In recent months, the HHS mandate concerning contraception has made an even more violent debut. Birth control has moved beyond being ‘the pill’ as the politics around it have developed their own rhetoric. Some call the debates and exemptions a ‘war on women.’ Some call the mandate religious persecution. Names have been called, and the lines of etiquette and civility were crossed as Rush Limbaugh called Georgetown law student Sandra Fluke a “slut” and a “prostitute” on national radio. The uproar started with the original mandate, which required all employers to offer free birth control to all female employees. Churches were one key exemption, yet as the Catholic Church quickly pointed out, this exemption did not cover Catholic-run organizations. Catholic hospitals, universities, schools, and charities would have to comply with the mandate in direct opposition to the Vatican, which currently considers birth control immoral. Under pressure, Obama was quick to compromise. He allowed church-run organizations to be part of the exemption, but promised that women would still have access to free birth control through their insurer.

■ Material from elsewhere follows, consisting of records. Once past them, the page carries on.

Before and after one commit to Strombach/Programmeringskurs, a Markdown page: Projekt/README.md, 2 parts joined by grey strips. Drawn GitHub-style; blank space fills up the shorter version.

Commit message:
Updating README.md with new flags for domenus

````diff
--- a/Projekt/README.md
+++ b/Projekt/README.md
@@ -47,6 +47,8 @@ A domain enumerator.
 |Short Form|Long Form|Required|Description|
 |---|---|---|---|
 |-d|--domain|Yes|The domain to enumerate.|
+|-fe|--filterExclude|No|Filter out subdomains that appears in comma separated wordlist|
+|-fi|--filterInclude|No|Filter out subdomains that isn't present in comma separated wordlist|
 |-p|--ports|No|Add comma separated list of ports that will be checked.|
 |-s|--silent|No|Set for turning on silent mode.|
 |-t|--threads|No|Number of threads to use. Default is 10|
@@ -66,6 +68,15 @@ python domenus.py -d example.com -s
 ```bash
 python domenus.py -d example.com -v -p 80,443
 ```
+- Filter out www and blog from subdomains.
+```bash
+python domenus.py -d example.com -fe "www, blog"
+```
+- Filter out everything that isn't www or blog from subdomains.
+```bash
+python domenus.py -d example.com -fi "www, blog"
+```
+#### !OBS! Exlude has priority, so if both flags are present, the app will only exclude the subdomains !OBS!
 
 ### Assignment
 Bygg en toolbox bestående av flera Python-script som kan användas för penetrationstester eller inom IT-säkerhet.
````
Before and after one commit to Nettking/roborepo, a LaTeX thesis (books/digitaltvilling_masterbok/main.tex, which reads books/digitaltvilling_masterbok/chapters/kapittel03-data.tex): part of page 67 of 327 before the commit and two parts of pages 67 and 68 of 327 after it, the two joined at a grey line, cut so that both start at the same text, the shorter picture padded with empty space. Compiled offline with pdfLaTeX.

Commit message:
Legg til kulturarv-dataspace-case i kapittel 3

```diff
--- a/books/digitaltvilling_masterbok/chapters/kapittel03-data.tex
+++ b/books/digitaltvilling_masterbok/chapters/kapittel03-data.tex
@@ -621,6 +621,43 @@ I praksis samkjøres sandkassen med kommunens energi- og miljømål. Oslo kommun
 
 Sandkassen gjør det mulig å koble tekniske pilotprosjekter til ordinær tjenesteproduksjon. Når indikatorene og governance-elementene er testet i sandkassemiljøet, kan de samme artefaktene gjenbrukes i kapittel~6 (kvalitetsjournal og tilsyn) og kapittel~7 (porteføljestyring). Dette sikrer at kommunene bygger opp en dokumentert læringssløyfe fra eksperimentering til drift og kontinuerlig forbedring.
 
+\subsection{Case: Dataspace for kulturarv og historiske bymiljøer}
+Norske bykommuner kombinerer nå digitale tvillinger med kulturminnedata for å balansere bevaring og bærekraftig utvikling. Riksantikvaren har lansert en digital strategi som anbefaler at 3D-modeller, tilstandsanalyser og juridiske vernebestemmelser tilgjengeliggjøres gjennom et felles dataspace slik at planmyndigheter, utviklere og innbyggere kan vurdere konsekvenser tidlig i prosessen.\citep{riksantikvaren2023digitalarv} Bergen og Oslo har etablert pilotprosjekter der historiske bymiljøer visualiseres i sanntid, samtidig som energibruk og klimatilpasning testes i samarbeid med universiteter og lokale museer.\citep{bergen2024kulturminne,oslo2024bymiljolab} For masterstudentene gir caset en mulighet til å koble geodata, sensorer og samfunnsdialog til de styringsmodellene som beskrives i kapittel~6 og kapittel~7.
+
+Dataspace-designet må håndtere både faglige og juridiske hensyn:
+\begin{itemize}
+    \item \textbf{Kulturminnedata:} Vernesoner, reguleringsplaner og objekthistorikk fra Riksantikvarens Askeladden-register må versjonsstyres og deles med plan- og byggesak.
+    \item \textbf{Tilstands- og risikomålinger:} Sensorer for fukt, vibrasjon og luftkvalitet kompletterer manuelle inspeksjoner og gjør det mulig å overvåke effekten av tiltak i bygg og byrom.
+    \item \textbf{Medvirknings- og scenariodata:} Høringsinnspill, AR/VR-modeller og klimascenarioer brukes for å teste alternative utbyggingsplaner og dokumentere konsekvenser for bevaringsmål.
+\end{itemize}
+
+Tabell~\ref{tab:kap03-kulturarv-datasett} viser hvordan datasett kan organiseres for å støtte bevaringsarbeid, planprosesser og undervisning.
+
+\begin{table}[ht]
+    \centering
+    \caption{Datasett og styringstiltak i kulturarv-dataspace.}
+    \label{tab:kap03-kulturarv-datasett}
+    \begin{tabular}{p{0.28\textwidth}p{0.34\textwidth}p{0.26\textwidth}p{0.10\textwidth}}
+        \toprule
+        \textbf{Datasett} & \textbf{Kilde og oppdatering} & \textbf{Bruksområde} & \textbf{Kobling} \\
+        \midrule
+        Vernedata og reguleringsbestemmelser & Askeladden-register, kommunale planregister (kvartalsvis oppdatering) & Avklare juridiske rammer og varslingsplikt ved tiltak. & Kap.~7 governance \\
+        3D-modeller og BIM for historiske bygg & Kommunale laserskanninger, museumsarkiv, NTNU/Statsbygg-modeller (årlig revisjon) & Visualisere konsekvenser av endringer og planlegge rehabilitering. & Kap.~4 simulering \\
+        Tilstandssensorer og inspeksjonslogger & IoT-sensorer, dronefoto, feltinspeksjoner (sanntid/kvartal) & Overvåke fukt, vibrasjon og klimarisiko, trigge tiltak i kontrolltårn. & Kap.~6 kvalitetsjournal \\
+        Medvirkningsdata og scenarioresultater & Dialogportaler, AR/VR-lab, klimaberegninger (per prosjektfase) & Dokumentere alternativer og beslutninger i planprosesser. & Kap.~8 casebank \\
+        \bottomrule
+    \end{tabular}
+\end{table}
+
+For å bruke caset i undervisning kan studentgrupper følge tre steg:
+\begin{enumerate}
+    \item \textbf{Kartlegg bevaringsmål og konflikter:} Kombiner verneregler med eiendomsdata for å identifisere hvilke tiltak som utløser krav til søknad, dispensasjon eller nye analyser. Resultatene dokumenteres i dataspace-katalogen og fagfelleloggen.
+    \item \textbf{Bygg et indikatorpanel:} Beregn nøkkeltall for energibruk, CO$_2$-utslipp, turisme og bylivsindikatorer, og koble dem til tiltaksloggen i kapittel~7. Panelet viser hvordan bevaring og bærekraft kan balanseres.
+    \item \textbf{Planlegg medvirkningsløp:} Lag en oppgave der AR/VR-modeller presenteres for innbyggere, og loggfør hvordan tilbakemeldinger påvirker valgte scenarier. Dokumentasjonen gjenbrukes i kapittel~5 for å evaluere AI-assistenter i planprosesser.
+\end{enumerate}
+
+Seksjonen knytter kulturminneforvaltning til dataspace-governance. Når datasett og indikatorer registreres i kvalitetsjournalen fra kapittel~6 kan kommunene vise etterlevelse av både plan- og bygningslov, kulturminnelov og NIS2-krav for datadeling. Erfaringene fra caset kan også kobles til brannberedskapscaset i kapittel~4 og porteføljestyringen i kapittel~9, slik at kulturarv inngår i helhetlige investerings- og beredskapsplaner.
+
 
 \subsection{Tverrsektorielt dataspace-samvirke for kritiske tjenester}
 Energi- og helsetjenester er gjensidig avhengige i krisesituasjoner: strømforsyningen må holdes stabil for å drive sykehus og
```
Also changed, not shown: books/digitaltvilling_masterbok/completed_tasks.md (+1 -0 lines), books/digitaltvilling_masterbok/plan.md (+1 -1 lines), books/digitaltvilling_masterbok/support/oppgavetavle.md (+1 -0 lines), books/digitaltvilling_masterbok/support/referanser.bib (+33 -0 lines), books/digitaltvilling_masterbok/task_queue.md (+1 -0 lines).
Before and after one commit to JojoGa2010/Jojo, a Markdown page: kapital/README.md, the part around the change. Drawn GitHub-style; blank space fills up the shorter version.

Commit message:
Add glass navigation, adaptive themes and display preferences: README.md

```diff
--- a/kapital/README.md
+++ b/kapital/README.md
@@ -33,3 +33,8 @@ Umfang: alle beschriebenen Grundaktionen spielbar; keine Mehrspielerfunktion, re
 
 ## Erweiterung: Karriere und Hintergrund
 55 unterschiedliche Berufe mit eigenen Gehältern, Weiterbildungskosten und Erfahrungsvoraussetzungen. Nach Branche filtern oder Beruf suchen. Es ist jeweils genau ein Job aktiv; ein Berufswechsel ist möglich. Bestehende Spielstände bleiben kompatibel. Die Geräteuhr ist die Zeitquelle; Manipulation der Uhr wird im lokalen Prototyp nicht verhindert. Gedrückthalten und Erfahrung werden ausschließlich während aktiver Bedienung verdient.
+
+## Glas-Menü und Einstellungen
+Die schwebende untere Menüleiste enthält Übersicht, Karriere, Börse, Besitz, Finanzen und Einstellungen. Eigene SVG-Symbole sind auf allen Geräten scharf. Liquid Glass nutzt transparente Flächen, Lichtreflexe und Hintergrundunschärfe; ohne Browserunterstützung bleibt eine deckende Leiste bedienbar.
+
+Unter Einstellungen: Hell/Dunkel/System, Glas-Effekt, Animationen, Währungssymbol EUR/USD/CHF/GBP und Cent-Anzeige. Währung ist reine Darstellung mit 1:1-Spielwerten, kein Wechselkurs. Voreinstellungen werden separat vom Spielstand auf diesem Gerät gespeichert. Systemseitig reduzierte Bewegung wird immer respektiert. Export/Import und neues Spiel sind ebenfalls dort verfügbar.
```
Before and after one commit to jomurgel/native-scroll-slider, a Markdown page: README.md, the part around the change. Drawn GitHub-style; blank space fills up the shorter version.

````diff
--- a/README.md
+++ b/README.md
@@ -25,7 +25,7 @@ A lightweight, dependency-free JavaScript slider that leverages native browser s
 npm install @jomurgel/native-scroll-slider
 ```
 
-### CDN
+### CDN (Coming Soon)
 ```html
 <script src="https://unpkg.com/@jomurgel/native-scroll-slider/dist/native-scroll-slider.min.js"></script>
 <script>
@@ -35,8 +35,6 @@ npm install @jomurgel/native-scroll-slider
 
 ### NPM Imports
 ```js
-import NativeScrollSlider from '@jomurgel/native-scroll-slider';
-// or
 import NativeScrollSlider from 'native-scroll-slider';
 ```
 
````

The uproar continued. Many women and liberals stood by the mandate, demanding birth control coverage for all despite the circumstances. On the other side, the Catholic Church does not consider the compromise to be enough In a testimony before the Committee of Oversight and Government Reform, Bishop William Lori of the US Conference of Catholic Bishops called for the nation to remain “committed to religious liberty and diversity,” arguing that many Catholic groups have their own Catholic insurers and that the Catholic institutions would still be the one footing the bill for ‘free’ birth control.
It appears the true divide of this issue is not focused on a war on women or the Catholic Church. Rather, it is an example of personal and religious liberty butting heads on a national level. In reality, each group does feel threatened by possible exemptions and compromises. In reality, both groups have rights. Women should have the right to take birth control if they chose, and the Catholic Church should not be forced to go against their beliefs. Compromising rights is a more grievous offense than compromising budget plans, and solutions seem to be far from simple. How the government protects both individual and religious rights in the future is uncertain, and is a question that extends beyond the current contraception arguments.
This article was originally written by Alison Shanahan in the Spring of 2012.